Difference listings

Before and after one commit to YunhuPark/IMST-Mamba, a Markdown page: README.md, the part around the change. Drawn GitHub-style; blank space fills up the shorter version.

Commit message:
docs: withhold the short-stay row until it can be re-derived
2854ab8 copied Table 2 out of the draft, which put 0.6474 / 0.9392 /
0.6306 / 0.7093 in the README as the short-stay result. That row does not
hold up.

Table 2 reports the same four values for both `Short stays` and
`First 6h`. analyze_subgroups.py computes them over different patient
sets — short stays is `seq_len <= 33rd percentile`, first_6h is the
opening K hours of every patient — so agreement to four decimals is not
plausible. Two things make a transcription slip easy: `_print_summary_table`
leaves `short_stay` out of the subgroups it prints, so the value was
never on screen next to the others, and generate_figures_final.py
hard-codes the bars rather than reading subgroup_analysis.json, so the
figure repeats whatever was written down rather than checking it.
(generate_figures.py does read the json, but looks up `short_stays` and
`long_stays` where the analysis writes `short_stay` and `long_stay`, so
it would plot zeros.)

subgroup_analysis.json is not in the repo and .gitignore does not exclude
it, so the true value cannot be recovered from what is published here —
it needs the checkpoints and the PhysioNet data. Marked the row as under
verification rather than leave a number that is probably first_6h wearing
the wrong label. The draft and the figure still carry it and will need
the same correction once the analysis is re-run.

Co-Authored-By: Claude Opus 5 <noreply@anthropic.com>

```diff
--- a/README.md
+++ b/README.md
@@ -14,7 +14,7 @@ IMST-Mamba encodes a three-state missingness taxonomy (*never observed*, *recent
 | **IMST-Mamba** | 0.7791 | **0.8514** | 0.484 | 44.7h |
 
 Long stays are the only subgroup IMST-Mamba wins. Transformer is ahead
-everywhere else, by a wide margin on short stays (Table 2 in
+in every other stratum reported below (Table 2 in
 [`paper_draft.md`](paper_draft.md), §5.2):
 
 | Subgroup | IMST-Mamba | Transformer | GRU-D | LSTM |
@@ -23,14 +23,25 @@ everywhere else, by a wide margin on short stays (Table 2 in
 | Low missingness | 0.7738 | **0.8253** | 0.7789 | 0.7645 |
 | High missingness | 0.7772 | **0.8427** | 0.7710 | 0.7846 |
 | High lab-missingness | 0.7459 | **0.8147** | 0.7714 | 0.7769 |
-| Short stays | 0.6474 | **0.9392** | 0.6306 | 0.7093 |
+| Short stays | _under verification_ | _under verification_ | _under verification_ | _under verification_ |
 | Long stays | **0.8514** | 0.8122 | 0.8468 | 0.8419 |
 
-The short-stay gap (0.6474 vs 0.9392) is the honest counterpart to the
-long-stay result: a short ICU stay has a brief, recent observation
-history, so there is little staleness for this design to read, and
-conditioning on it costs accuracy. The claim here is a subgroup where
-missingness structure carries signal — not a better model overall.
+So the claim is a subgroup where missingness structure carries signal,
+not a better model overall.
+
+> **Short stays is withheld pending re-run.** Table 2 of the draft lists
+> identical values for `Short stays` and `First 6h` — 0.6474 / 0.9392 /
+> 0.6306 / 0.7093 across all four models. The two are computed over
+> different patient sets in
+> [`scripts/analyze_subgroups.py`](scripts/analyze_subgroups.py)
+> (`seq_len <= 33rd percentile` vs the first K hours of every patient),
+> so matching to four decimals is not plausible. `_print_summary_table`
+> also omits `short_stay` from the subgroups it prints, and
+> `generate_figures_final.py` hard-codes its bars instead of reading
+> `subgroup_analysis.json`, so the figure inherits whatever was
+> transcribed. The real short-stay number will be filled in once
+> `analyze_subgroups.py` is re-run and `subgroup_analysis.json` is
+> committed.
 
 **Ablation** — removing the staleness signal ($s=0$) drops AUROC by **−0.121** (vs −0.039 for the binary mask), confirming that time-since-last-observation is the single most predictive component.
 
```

# YOUR GOAL
The required output is the full set of entries, reproduced verbatim.

# RESULT OF THIS EXERCISE
Before and after one commit to YunhuPark/IMST-Mamba, a Markdown page: README.md, the part around the change. Drawn GitHub-style; blank space fills up the shorter version.

Commit message:
docs: withhold the short-stay row until it can be re-derived
2854ab8 copied Table 2 out of the draft, which put 0.6474 / 0.9392 /
0.6306 / 0.7093 in the README as the short-stay result. That row does not
hold up.

Table 2 reports the same four values for both `Short stays` and
`First 6h`. analyze_subgroups.py computes them over different patient
sets — short stays is `seq_len <= 33rd percentile`, first_6h is the
opening K hours of every patient — so agreement to four decimals is not
plausible. Two things make a transcription slip easy: `_print_summary_table`
leaves `short_stay` out of the subgroups it prints, so the value was
never on screen next to the others, and generate_figures_final.py
hard-codes the bars rather than reading subgroup_analysis.json, so the
figure repeats whatever was written down rather than checking it.
(generate_figures.py does read the json, but looks up `short_stays` and
`long_stays` where the analysis writes `short_stay` and `long_stay`, so
it would plot zeros.)

subgroup_analysis.json is not in the repo and .gitignore does not exclude
it, so the true value cannot be recovered from what is published here —
it needs the checkpoints and the PhysioNet data. Marked the row as under
verification rather than leave a number that is probably first_6h wearing
the wrong label. The draft and the figure still carry it and will need
the same correction once the analysis is re-run.

Co-Authored-By: Claude Opus 5 <noreply@anthropic.com>

```diff
--- a/README.md
+++ b/README.md
@@ -14,7 +14,7 @@ IMST-Mamba encodes a three-state missingness taxonomy (*never observed*, *recent
 | **IMST-Mamba** | 0.7791 | **0.8514** | 0.484 | 44.7h |
 
 Long stays are the only subgroup IMST-Mamba wins. Transformer is ahead
-everywhere else, by a wide margin on short stays (Table 2 in
+in every other stratum reported below (Table 2 in
 [`paper_draft.md`](paper_draft.md), §5.2):
 
 | Subgroup | IMST-Mamba | Transformer | GRU-D | LSTM |
@@ -23,14 +23,25 @@ everywhere else, by a wide margin on short stays (Table 2 in
 | Low missingness | 0.7738 | **0.8253** | 0.7789 | 0.7645 |
 | High missingness | 0.7772 | **0.8427** | 0.7710 | 0.7846 |
 | High lab-missingness | 0.7459 | **0.8147** | 0.7714 | 0.7769 |
-| Short stays | 0.6474 | **0.9392** | 0.6306 | 0.7093 |
+| Short stays | _under verification_ | _under verification_ | _under verification_ | _under verification_ |
 | Long stays | **0.8514** | 0.8122 | 0.8468 | 0.8419 |
 
-The short-stay gap (0.6474 vs 0.9392) is the honest counterpart to the
-long-stay result: a short ICU stay has a brief, recent observation
-history, so there is little staleness for this design to read, and
-conditioning on it costs accuracy. The claim here is a subgroup where
-missingness structure carries signal — not a better model overall.
+So the claim is a subgroup where missingness structure carries signal,
+not a better model overall.
+
+> **Short stays is withheld pending re-run.** Table 2 of the draft lists
+> identical values for `Short stays` and `First 6h` — 0.6474 / 0.9392 /
+> 0.6306 / 0.7093 across all four models. The two are computed over
+> different patient sets in
+> [`scripts/analyze_subgroups.py`](scripts/analyze_subgroups.py)
+> (`seq_len <= 33rd percentile` vs the first K hours of every patient),
+> so matching to four decimals is not plausible. `_print_summary_table`
+> also omits `short_stay` from the subgroups it prints, and
+> `generate_figures_final.py` hard-codes its bars instead of reading
+> `subgroup_analysis.json`, so the figure inherits whatever was
+> transcribed. The real short-stay number will be filled in once
+> `analyze_subgroups.py` is re-run and `subgroup_analysis.json` is
+> committed.
 
 **Ablation** — removing the staleness signal ($s=0$) drops AUROC by **−0.121** (vs −0.039 for the binary mask), confirming that time-since-last-observation is the single most predictive component.
 
```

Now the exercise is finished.